[[ Information shown, beginning ]]
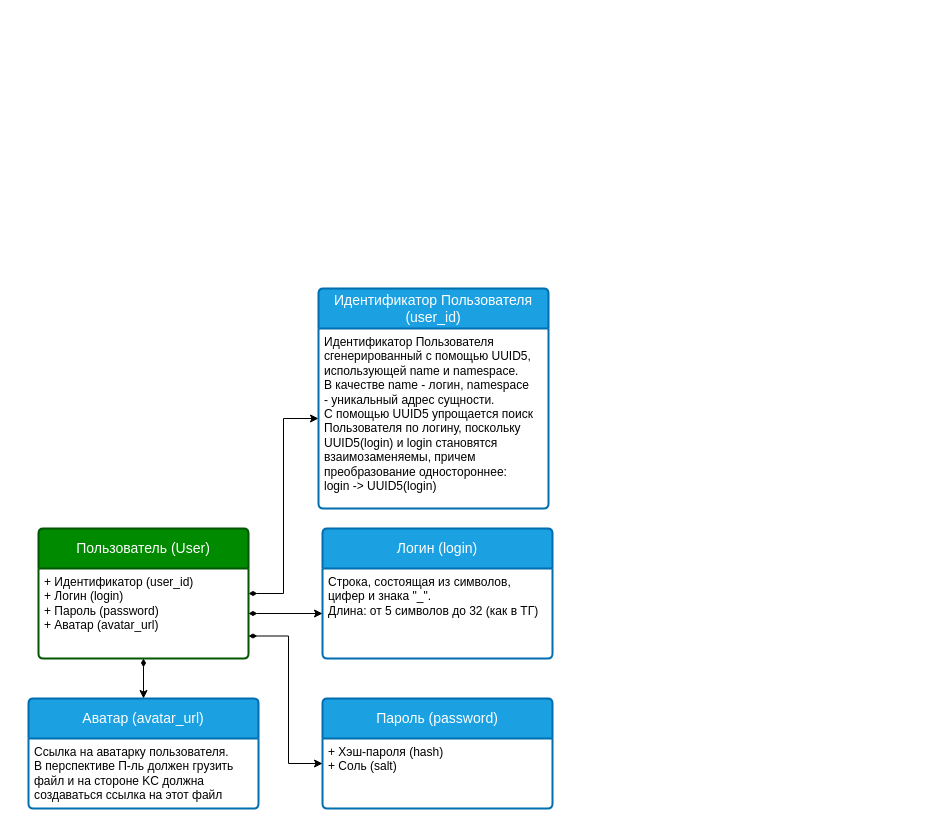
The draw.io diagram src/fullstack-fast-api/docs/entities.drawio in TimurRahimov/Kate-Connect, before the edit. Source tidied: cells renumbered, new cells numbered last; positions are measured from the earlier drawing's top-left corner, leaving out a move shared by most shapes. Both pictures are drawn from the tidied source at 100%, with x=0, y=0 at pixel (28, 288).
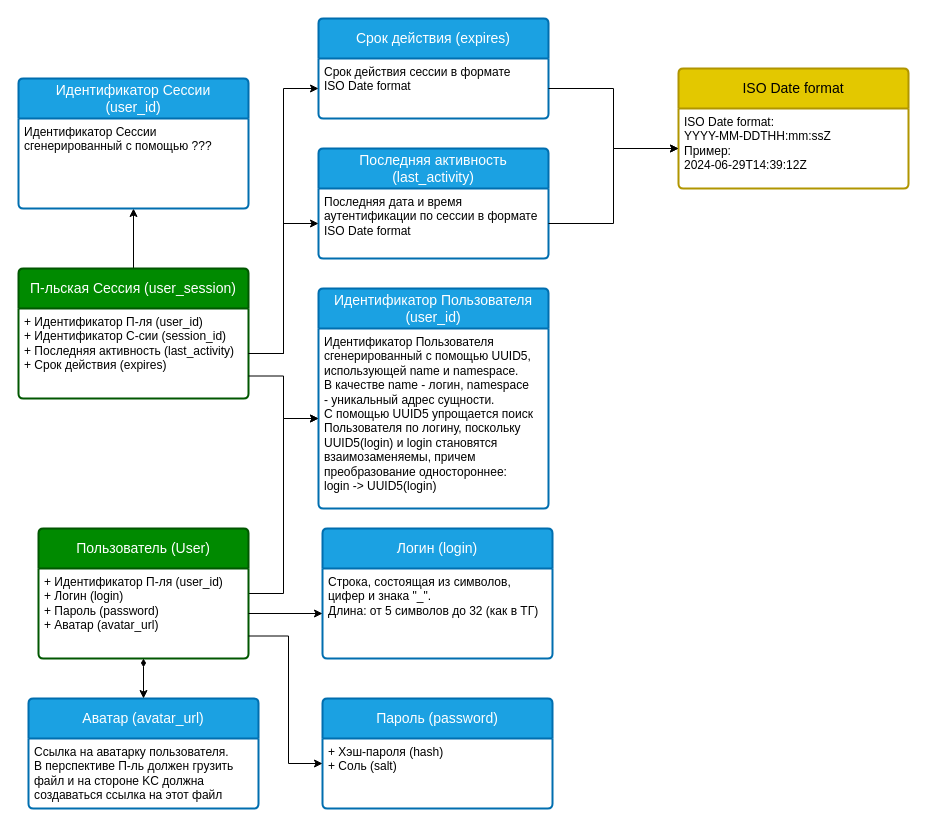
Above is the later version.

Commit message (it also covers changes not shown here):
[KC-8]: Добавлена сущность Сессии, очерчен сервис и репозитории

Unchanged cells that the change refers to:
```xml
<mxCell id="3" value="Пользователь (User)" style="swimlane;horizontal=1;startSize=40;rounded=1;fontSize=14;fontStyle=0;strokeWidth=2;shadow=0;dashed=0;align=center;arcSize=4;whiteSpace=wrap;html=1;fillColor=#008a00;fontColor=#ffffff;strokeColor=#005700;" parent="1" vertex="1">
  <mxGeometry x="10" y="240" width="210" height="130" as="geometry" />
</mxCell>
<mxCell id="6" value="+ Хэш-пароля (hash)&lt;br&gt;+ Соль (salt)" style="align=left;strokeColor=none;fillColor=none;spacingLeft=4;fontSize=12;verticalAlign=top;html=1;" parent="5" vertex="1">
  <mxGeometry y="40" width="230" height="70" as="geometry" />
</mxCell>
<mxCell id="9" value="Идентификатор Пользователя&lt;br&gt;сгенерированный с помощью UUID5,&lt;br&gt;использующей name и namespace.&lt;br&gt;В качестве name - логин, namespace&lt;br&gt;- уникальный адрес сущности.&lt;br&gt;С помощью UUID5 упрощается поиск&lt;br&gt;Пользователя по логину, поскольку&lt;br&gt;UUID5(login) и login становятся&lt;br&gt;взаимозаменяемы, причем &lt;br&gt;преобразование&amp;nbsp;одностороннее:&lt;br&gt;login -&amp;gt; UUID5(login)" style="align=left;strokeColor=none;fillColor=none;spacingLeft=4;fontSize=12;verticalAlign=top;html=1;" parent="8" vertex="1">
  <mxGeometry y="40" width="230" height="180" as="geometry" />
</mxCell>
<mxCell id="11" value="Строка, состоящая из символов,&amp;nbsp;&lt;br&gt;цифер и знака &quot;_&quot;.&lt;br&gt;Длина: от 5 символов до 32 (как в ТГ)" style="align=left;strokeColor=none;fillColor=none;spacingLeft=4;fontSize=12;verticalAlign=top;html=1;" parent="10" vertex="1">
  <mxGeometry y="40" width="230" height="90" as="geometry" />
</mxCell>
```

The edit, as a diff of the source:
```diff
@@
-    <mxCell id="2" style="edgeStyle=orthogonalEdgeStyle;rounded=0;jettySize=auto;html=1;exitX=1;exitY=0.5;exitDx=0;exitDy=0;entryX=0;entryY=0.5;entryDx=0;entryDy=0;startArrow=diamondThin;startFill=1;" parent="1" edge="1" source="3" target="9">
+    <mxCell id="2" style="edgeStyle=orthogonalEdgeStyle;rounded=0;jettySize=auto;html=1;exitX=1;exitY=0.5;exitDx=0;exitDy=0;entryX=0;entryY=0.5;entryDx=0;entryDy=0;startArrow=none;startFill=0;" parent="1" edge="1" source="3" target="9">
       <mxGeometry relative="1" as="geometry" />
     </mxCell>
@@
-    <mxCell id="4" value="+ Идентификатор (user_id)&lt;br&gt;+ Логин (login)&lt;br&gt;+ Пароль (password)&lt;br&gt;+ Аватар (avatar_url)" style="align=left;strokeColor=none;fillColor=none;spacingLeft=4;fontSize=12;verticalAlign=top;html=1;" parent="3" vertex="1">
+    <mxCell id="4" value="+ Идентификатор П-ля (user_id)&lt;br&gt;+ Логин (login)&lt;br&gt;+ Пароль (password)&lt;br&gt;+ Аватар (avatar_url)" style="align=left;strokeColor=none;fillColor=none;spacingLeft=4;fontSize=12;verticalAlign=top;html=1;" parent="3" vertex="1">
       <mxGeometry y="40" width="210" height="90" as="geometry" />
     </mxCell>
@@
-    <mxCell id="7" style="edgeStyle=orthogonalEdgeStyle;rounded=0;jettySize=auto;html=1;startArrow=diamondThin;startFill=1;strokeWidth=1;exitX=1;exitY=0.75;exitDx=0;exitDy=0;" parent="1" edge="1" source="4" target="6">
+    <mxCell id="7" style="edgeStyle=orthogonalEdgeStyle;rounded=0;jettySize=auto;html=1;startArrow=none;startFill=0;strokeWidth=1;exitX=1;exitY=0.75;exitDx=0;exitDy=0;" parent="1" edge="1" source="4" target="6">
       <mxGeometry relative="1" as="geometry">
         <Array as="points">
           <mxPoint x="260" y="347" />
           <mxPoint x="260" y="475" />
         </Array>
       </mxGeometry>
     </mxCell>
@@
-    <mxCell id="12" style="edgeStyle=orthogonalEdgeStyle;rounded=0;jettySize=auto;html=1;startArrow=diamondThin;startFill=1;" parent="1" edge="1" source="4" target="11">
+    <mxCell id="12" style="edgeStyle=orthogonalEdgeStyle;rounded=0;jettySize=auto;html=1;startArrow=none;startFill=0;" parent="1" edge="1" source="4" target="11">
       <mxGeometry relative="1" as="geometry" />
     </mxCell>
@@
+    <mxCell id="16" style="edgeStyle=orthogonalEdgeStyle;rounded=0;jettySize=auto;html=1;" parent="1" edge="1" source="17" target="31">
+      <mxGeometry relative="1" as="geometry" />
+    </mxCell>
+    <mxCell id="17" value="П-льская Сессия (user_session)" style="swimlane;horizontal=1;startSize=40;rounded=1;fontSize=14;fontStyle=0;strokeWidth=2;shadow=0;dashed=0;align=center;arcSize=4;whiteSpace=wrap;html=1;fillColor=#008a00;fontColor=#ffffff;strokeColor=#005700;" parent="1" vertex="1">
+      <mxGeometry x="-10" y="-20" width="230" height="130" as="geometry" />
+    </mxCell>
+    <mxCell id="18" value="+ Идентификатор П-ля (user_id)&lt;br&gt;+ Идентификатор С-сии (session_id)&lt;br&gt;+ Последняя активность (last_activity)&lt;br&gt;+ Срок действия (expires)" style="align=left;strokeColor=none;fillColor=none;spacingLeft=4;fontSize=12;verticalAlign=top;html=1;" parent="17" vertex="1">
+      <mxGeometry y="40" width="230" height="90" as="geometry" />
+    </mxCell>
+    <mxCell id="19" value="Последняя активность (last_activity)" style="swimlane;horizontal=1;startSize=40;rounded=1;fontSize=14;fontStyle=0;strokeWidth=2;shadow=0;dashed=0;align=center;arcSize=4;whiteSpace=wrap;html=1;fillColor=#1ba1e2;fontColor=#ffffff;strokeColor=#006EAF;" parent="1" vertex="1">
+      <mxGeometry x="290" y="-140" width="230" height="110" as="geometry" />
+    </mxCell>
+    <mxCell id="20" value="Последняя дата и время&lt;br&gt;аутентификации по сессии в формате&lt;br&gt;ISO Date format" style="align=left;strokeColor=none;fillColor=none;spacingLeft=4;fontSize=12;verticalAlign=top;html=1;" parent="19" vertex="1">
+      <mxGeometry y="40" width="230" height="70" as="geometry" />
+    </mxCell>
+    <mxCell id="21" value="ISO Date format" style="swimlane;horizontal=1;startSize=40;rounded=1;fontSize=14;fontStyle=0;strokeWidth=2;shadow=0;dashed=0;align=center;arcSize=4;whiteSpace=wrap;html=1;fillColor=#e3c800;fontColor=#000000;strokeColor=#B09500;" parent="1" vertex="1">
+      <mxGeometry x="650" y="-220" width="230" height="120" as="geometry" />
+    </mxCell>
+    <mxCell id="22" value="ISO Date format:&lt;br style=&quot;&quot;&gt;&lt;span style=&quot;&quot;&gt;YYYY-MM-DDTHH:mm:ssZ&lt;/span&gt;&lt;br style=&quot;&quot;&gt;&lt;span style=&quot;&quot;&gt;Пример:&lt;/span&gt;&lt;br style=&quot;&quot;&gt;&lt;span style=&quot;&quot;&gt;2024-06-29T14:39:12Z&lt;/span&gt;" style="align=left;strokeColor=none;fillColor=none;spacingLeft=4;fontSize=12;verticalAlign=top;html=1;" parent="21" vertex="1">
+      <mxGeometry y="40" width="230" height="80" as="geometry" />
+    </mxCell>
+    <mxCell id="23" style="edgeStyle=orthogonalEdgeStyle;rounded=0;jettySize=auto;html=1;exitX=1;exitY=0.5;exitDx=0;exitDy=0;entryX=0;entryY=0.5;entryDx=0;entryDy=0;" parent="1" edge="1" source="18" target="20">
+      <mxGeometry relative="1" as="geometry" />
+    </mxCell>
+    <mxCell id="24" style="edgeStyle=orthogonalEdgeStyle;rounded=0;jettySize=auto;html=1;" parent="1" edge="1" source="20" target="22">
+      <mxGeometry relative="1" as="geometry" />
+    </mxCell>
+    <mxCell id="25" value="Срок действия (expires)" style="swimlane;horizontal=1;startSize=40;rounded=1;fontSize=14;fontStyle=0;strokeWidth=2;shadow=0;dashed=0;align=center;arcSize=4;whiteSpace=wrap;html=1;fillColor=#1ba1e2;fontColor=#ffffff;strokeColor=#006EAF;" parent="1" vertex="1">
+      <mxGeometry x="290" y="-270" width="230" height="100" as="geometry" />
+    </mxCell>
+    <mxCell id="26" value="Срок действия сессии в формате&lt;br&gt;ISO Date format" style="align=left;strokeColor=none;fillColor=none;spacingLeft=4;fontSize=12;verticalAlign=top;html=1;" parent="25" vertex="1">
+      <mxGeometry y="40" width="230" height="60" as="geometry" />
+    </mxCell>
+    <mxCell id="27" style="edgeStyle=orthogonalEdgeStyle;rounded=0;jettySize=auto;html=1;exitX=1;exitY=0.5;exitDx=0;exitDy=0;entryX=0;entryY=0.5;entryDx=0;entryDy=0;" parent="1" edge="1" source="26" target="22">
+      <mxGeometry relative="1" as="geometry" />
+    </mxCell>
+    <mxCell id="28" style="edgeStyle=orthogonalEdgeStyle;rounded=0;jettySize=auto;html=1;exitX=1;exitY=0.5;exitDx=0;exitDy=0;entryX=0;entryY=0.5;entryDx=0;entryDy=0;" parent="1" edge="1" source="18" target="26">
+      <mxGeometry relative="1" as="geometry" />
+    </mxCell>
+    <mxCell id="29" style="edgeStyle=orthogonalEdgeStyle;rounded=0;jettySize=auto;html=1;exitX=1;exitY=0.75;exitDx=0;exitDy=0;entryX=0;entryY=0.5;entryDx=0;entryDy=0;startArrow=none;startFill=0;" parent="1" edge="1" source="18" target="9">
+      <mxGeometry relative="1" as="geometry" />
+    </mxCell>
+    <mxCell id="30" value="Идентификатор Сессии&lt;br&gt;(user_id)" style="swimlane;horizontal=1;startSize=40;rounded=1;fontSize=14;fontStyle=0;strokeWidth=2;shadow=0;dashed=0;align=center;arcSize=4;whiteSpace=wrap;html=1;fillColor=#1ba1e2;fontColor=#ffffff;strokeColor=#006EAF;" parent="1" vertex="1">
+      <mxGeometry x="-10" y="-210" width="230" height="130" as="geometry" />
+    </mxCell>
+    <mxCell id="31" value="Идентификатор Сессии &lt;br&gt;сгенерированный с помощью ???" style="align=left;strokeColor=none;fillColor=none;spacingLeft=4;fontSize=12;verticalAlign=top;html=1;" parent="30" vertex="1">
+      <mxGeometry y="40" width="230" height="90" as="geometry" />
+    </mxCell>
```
[[ Information shown, end ]]
**Task directions**
Return every line holding the word "mxPoint" from the records.

**Result for this task**
           <mxPoint x="260" y="347" />
           <mxPoint x="260" y="475" />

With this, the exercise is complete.